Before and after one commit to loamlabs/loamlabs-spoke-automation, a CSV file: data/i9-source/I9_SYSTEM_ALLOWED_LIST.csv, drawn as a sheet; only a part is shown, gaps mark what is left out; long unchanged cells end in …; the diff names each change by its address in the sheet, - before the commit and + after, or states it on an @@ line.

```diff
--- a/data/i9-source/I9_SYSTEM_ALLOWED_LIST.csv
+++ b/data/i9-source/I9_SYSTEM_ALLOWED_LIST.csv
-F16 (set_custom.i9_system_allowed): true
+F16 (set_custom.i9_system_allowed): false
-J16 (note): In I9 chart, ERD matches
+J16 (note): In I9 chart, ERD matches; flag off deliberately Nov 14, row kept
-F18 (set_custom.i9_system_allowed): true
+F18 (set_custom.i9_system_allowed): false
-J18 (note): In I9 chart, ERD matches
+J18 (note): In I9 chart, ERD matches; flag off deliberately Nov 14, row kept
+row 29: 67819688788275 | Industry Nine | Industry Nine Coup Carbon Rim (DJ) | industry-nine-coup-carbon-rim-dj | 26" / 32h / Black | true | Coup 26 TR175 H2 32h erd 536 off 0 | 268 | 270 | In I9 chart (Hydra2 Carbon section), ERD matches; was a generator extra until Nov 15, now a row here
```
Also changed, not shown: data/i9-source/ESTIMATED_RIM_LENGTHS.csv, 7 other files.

...

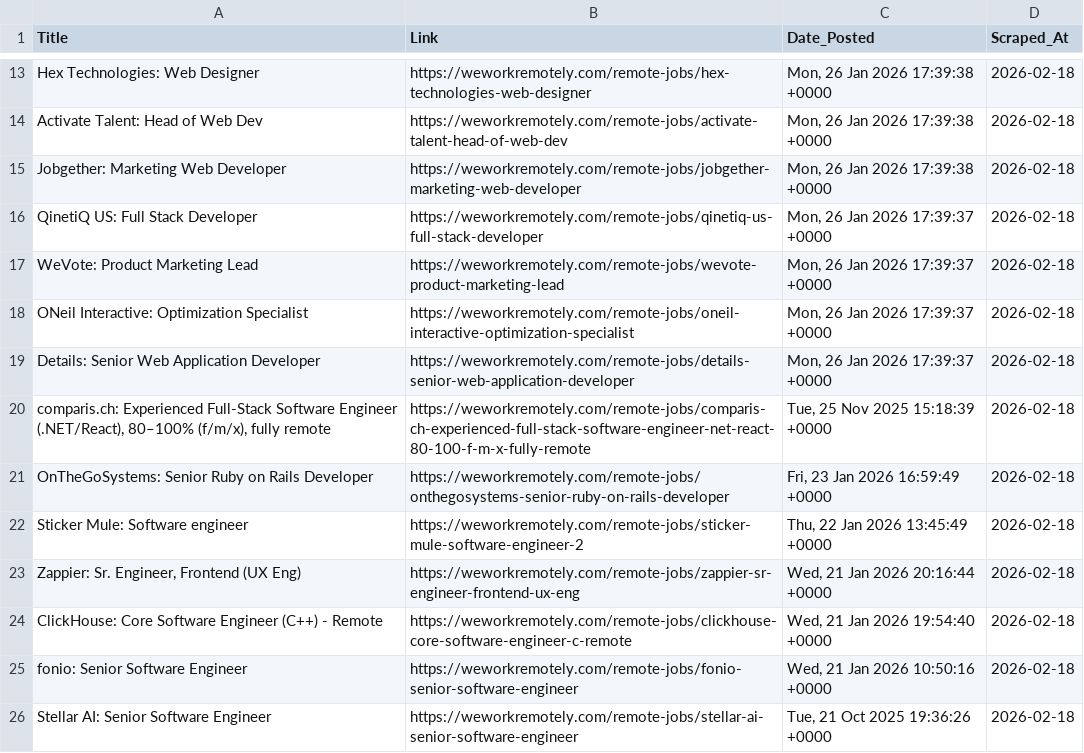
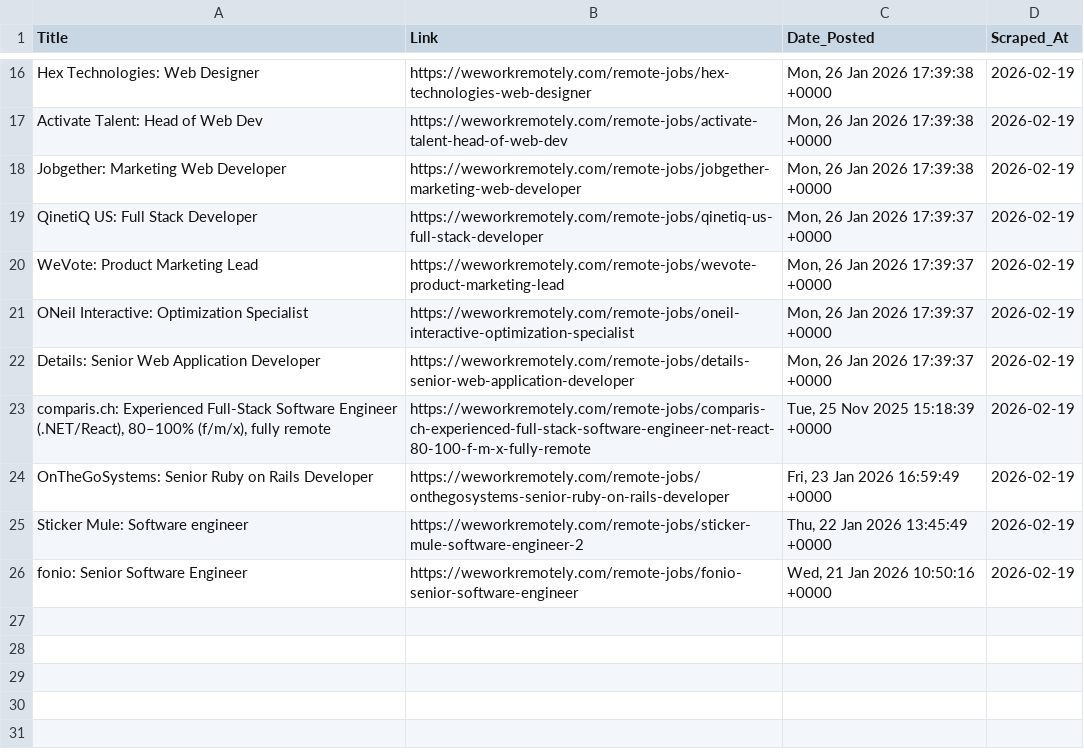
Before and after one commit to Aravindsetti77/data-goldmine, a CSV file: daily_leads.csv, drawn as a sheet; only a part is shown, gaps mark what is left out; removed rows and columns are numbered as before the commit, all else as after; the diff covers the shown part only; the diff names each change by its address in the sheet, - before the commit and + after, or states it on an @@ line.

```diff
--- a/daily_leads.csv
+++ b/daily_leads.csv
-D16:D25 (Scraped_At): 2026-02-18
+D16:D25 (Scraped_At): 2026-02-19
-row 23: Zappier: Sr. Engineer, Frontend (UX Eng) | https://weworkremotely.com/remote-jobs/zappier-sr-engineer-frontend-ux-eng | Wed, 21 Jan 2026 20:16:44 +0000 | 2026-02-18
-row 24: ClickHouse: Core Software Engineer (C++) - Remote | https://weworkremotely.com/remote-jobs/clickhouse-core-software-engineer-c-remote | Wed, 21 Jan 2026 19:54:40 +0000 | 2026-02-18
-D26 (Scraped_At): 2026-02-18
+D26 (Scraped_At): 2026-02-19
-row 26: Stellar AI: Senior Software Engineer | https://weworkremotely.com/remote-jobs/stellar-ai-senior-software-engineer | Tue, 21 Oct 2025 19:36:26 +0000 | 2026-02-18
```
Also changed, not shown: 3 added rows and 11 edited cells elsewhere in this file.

==

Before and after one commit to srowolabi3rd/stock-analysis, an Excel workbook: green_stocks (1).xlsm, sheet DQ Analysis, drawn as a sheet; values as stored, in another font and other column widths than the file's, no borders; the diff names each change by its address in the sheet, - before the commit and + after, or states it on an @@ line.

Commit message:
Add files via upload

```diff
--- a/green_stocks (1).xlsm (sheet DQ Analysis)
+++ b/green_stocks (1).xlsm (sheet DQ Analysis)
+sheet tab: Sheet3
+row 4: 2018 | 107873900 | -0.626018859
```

INSTRUCTIONS TO FOLLOW:
The expected answer is a copy of each line in the listing above that contains "data".

OUTPUT:
Before and after one commit to loamlabs/loamlabs-spoke-automation, a CSV file: data/i9-source/I9_SYSTEM_ALLOWED_LIST.csv, drawn as a sheet; only a part is shown, gaps mark what is left out; long unchanged cells end in …; the diff names each change by its address in the sheet, - before the commit and + after, or states it on an @@ line.
--- a/data/i9-source/I9_SYSTEM_ALLOWED_LIST.csv
+++ b/data/i9-source/I9_SYSTEM_ALLOWED_LIST.csv
Also changed, not shown: data/i9-source/ESTIMATED_RIM_LENGTHS.csv, 7 other files.
Before and after one commit to Aravindsetti77/data-goldmine, a CSV file: daily_leads.csv, drawn as a sheet; only a part is shown, gaps mark what is left out; removed rows and columns are numbered as before the commit, all else as after; the diff covers the shown part only; the diff names each change by its address in the sheet, - before the commit and + after, or states it on an @@ line.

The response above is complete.